One day, the son of a tycoon criticised Hong Kong's most prominent political pollster in front of national leaders for conducting "unpatriotic" surveys. The next day, two leading government figures came out and defended the pollster, Dr Robert Chung Ting-yiu, saying his surveys at the University of Hong Kong were fair and useful. It's not clear why Peter Lee Ka-kit, a delegate to the Chinese People's Political Consultative Conference, decided to launch his attack last week during a meeting attended by Zhang Dejiang , one of seven members of the Politburo Standing Committee and chairman of the National People's Congress.
The vice-chairman of billionaire Lee Shau-kee's property empire Henderson Land Development, the younger Lee said the HKU's public opinion programme - of which Chung was the director - published poll results that were "unpatriotic" and "unfavourable to the central and local governments at critical moments".
It's clear the government never liked Chung's work because it often shows the unpopularity of the chief executive and policy officials. Back in 2000, the then Tung Chee-hwa administration had a political scandal on its hands after revelations that pressure was put on Chung to discontinue his polls. Realising the sensitivity of Lee's attack, Chief Secretary Carrie Lam Cheng Yuet-ngor and Executive Council member Fanny Law Fan Chiu-fun praised Chung's work instead. That was a quick exercise in damage control.
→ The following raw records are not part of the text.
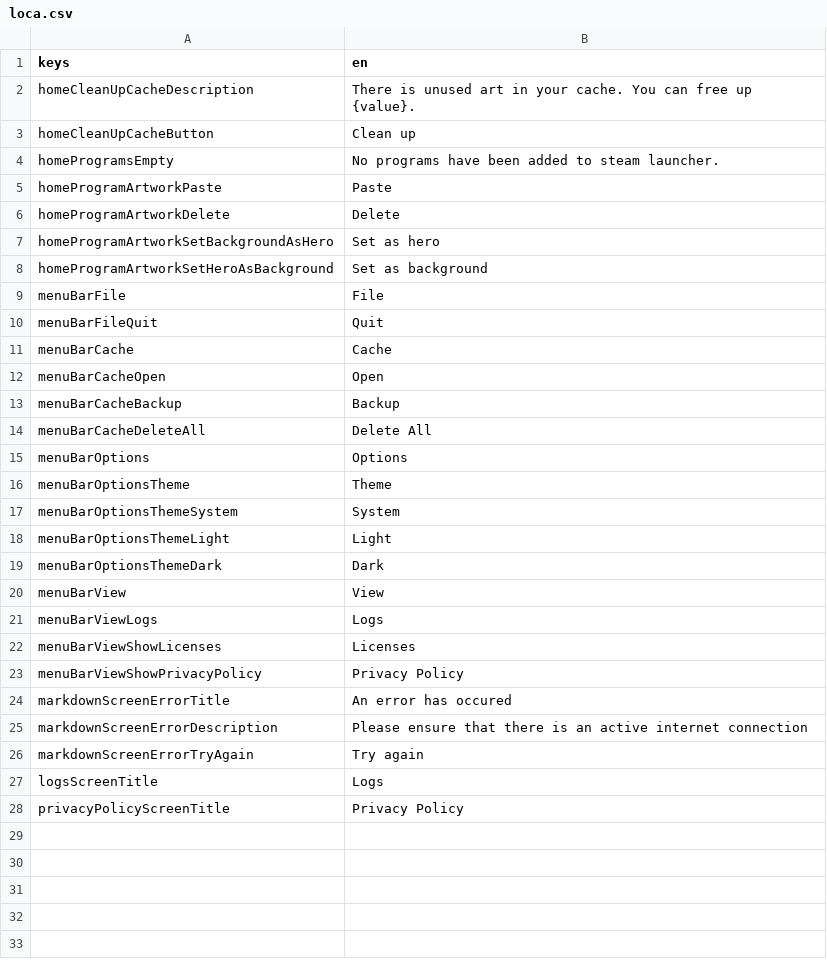
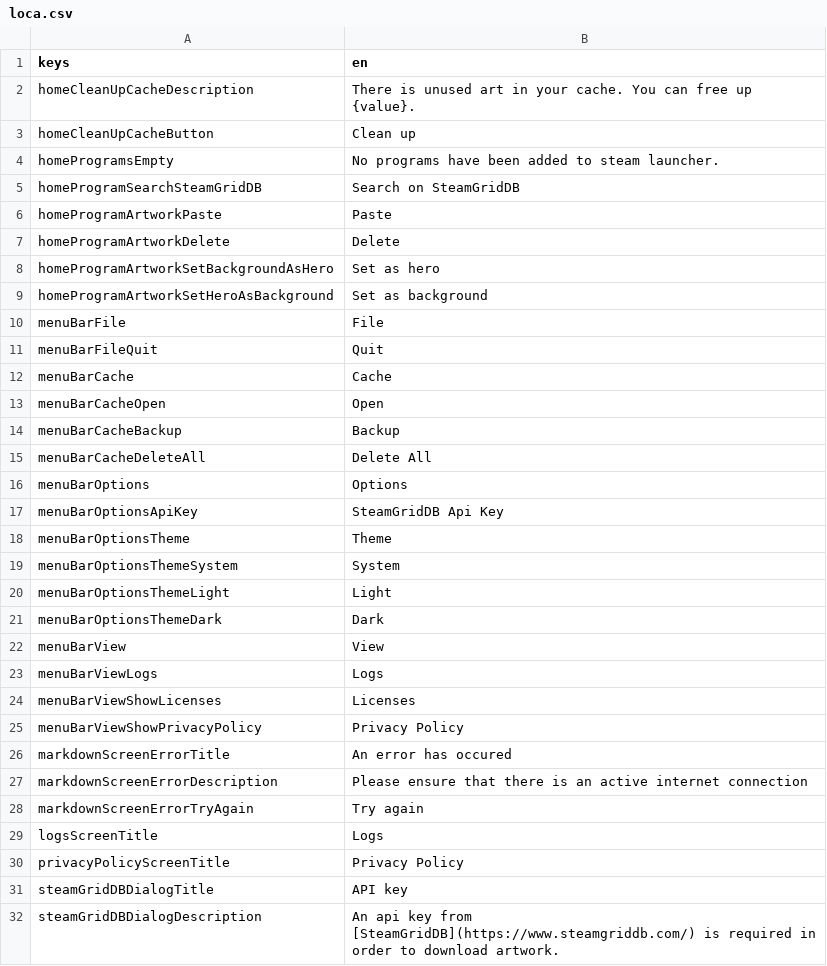
Before and after one commit to defuncart/non_steam_artwork, a CSV file: assets_dev/loca/loca.csv, drawn as a sheet.

Commit message:
feature: Download artwork from steamgriddb (#8)
- Download artwork from SteamGridDB
- Disables icon

```diff
--- a/assets_dev/loca/loca.csv
+++ b/assets_dev/loca/loca.csv
@@ -4,2 +4,3 @@ homeCleanUpCacheButton;Clean up
 homeProgramsEmpty;No programs have been added to steam launcher.
+homeProgramSearchSteamGridDB;Search on SteamGridDB
 homeProgramArtworkPaste;Paste
@@ -15,2 +16,3 @@ menuBarCacheDeleteAll;Delete All
 menuBarOptions;Options
+menuBarOptionsApiKey;SteamGridDB Api Key
 menuBarOptionsTheme;Theme
@@ -28 +30,3 @@ logsScreenTitle;Logs
 privacyPolicyScreenTitle;Privacy Policy
+steamGridDBDialogTitle;API key
+steamGridDBDialogDescription;An api key from [SteamGridDB](https://www.steamgriddb.com/) is required in order to download artwork.
```
Also changed, not shown: 18 other files.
It's true that Chung's polls frequently focus on the chief executive and top ministers. But he also polls and exposes the unpopularity of political parties and lawmakers, including prominent pan-democrats. The problem is that there are so few full-time pollsters in Hong Kong, so the HKU polling centre inevitably gets all the media attention. It's really a question of professional standards rather than bias. What Hong Kong needs is more professional, not "patriotic", pollsters.